• **ASSIGNMENT**
Pick out all lines of the entries that include the word "below" and copy them.

• **Stored records**

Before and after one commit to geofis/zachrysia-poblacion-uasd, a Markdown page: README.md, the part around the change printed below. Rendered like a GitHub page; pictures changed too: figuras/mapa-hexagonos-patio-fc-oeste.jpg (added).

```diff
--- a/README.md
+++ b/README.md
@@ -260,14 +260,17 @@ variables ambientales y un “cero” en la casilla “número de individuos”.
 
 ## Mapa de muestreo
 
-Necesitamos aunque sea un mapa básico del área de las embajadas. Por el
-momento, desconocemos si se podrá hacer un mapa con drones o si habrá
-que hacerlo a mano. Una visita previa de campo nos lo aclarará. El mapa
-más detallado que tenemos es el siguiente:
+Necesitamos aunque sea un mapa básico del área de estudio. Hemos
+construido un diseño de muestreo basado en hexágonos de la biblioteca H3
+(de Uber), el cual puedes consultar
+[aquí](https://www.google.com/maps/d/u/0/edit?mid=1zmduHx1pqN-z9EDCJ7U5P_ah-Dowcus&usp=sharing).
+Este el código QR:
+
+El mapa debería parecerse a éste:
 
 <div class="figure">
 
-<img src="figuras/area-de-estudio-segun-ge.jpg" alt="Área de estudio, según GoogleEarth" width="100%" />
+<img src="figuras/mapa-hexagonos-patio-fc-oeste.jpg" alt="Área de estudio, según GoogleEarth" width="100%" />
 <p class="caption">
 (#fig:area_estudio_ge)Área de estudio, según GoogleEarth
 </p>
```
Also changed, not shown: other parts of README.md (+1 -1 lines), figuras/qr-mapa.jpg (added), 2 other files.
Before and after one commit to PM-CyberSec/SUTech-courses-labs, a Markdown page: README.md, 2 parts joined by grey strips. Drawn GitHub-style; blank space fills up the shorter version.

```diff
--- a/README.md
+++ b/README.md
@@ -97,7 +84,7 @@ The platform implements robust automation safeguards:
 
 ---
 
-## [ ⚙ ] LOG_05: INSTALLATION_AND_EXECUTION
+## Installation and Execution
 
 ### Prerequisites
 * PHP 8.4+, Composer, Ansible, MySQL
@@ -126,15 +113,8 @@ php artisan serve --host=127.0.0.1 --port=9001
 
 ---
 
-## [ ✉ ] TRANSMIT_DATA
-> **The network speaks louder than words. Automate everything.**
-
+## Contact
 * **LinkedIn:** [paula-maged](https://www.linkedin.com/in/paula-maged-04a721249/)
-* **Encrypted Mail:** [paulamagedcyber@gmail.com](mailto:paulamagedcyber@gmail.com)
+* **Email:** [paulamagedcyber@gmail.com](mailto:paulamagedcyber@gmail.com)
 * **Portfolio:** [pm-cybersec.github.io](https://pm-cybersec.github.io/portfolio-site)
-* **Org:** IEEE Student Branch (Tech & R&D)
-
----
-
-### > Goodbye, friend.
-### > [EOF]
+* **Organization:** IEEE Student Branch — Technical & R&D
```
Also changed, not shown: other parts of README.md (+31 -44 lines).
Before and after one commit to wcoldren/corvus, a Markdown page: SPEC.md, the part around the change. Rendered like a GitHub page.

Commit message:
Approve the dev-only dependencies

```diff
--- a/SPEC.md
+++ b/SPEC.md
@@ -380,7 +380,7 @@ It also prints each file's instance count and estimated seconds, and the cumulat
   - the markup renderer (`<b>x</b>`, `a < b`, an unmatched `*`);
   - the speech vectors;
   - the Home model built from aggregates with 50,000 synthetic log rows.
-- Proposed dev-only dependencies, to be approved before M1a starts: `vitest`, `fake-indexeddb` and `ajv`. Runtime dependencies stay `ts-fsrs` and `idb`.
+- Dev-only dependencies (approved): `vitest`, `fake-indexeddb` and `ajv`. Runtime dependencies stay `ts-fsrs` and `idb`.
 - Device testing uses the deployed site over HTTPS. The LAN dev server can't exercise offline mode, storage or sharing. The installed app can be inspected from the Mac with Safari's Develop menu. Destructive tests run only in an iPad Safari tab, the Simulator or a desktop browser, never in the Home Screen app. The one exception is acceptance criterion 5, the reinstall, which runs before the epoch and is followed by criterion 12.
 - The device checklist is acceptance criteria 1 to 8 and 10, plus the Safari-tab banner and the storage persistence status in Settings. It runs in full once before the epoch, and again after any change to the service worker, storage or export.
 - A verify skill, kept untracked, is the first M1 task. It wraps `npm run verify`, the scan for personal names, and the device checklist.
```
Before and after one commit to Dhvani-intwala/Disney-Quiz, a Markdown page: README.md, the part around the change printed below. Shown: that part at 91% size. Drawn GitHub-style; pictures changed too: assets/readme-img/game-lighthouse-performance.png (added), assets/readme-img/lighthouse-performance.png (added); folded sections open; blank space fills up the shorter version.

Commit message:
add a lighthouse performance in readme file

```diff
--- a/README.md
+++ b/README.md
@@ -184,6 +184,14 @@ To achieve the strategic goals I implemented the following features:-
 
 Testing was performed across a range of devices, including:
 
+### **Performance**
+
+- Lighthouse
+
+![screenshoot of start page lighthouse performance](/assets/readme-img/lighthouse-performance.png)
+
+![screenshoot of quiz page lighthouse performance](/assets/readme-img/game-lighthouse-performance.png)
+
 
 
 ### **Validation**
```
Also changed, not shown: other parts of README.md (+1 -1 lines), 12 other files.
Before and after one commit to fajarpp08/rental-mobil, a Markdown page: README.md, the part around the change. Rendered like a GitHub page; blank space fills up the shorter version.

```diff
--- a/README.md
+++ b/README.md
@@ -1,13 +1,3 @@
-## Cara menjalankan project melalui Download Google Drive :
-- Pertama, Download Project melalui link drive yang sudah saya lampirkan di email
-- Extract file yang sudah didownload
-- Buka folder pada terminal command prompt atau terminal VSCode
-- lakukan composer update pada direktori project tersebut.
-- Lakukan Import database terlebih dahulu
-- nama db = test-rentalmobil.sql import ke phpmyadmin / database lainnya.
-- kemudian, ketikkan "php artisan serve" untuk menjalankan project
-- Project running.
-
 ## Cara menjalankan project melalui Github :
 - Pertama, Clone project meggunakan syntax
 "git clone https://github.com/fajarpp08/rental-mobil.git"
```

• **RESPONSE TO THE TASK**
Before and after one commit to geofis/zachrysia-poblacion-uasd, a Markdown page: README.md, the part around the change printed below. Rendered like a GitHub page; pictures changed too: figuras/mapa-hexagonos-patio-fc-oeste.jpg (added).
Before and after one commit to Dhvani-intwala/Disney-Quiz, a Markdown page: README.md, the part around the change printed below. Shown: that part at 91% size. Drawn GitHub-style; pictures changed too: assets/readme-img/game-lighthouse-performance.png (added), assets/readme-img/lighthouse-performance.png (added); folded sections open; blank space fills up the shorter version.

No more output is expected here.